• What to work on: Below are records that should be duplicated exactly, with no image retained.

Start of Source data

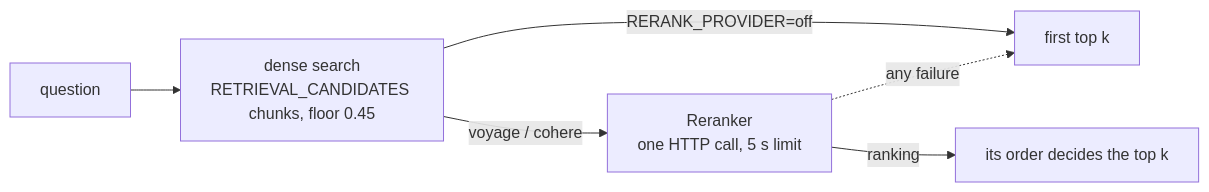
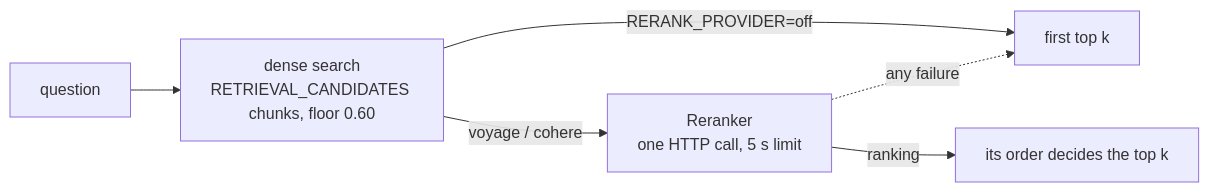
Before and after one commit to dsailajakrishna0-ship-it/customer-compass-v3-java: the fifth of 6 diagrams in docs/stages/J3-documents-and-rag.md, drawn with Mermaid. The commit also changed other lines of this file and 11 other files, not shown here.

````diff
--- a/docs/stages/J3-documents-and-rag.md
+++ b/docs/stages/J3-documents-and-rag.md
@@ -172,8 +172,8 @@
 ```mermaid
 flowchart LR
-  q["question"] --> search["dense search<br/>RETRIEVAL_CANDIDATES chunks, floor 0.45"]
+  q["question"] --> search["dense search<br/>RETRIEVAL_CANDIDATES chunks, floor 0.60"]
   search -->|"RERANK_PROVIDER=off"| top["first top k"]
   search -->|"voyage / cohere"| rr["Reranker<br/>one HTTP call, 5 s limit"]
   rr -->|"ranking"| ordered["its order decides the top k"]
   rr -.->|"any failure"| top
 ```
````
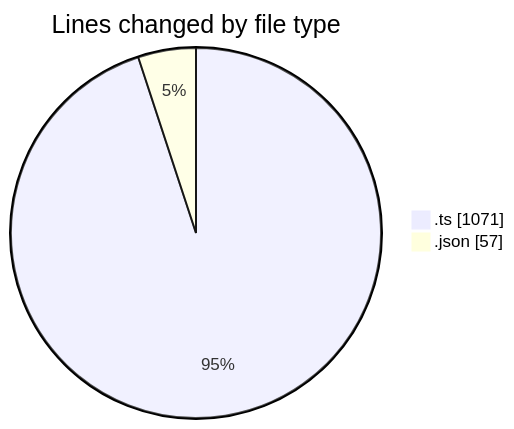
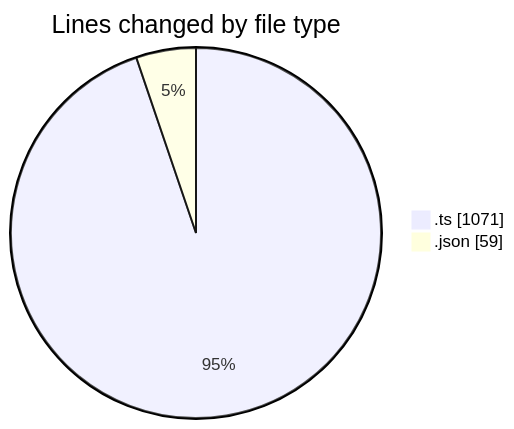
One commit to momahboobian/code-tracking changed the first of 2 diagrams in 2025-10-22/cda/README.md. Above: the diagram before and after it, drawn with Mermaid. The commit also changed other lines of this file and 1 other file, not shown here.

````diff
--- a/2025-10-22/cda/README.md
+++ b/2025-10-22/cda/README.md
@@ -21,6 +21,6 @@
 ```mermaid
 pie showData
 title Lines changed by file type
 ".ts" : 1071
-".json" : 57
+".json" : 59
 ```
````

End of Source data

• Response to this task:
Before and after one commit to dsailajakrishna0-ship-it/customer-compass-v3-java: the fifth of 6 diagrams in docs/stages/J3-documents-and-rag.md, drawn with Mermaid. The commit also changed other lines of this file and 11 other files, not shown here.

````diff
--- a/docs/stages/J3-documents-and-rag.md
+++ b/docs/stages/J3-documents-and-rag.md
@@ -172,8 +172,8 @@
 ```mermaid
 flowchart LR
-  q["question"] --> search["dense search<br/>RETRIEVAL_CANDIDATES chunks, floor 0.45"]
+  q["question"] --> search["dense search<br/>RETRIEVAL_CANDIDATES chunks, floor 0.60"]
   search -->|"RERANK_PROVIDER=off"| top["first top k"]
   search -->|"voyage / cohere"| rr["Reranker<br/>one HTTP call, 5 s limit"]
   rr -->|"ranking"| ordered["its order decides the top k"]
   rr -.->|"any failure"| top
 ```
````
One commit to momahboobian/code-tracking changed the first of 2 diagrams in 2025-10-22/cda/README.md. Above: the diagram before and after it, drawn with Mermaid. The commit also changed other lines of this file and 1 other file, not shown here.

````diff
--- a/2025-10-22/cda/README.md
+++ b/2025-10-22/cda/README.md
@@ -21,6 +21,6 @@
 ```mermaid
 pie showData
 title Lines changed by file type
 ".ts" : 1071
-".json" : 57
+".json" : 59
 ```
````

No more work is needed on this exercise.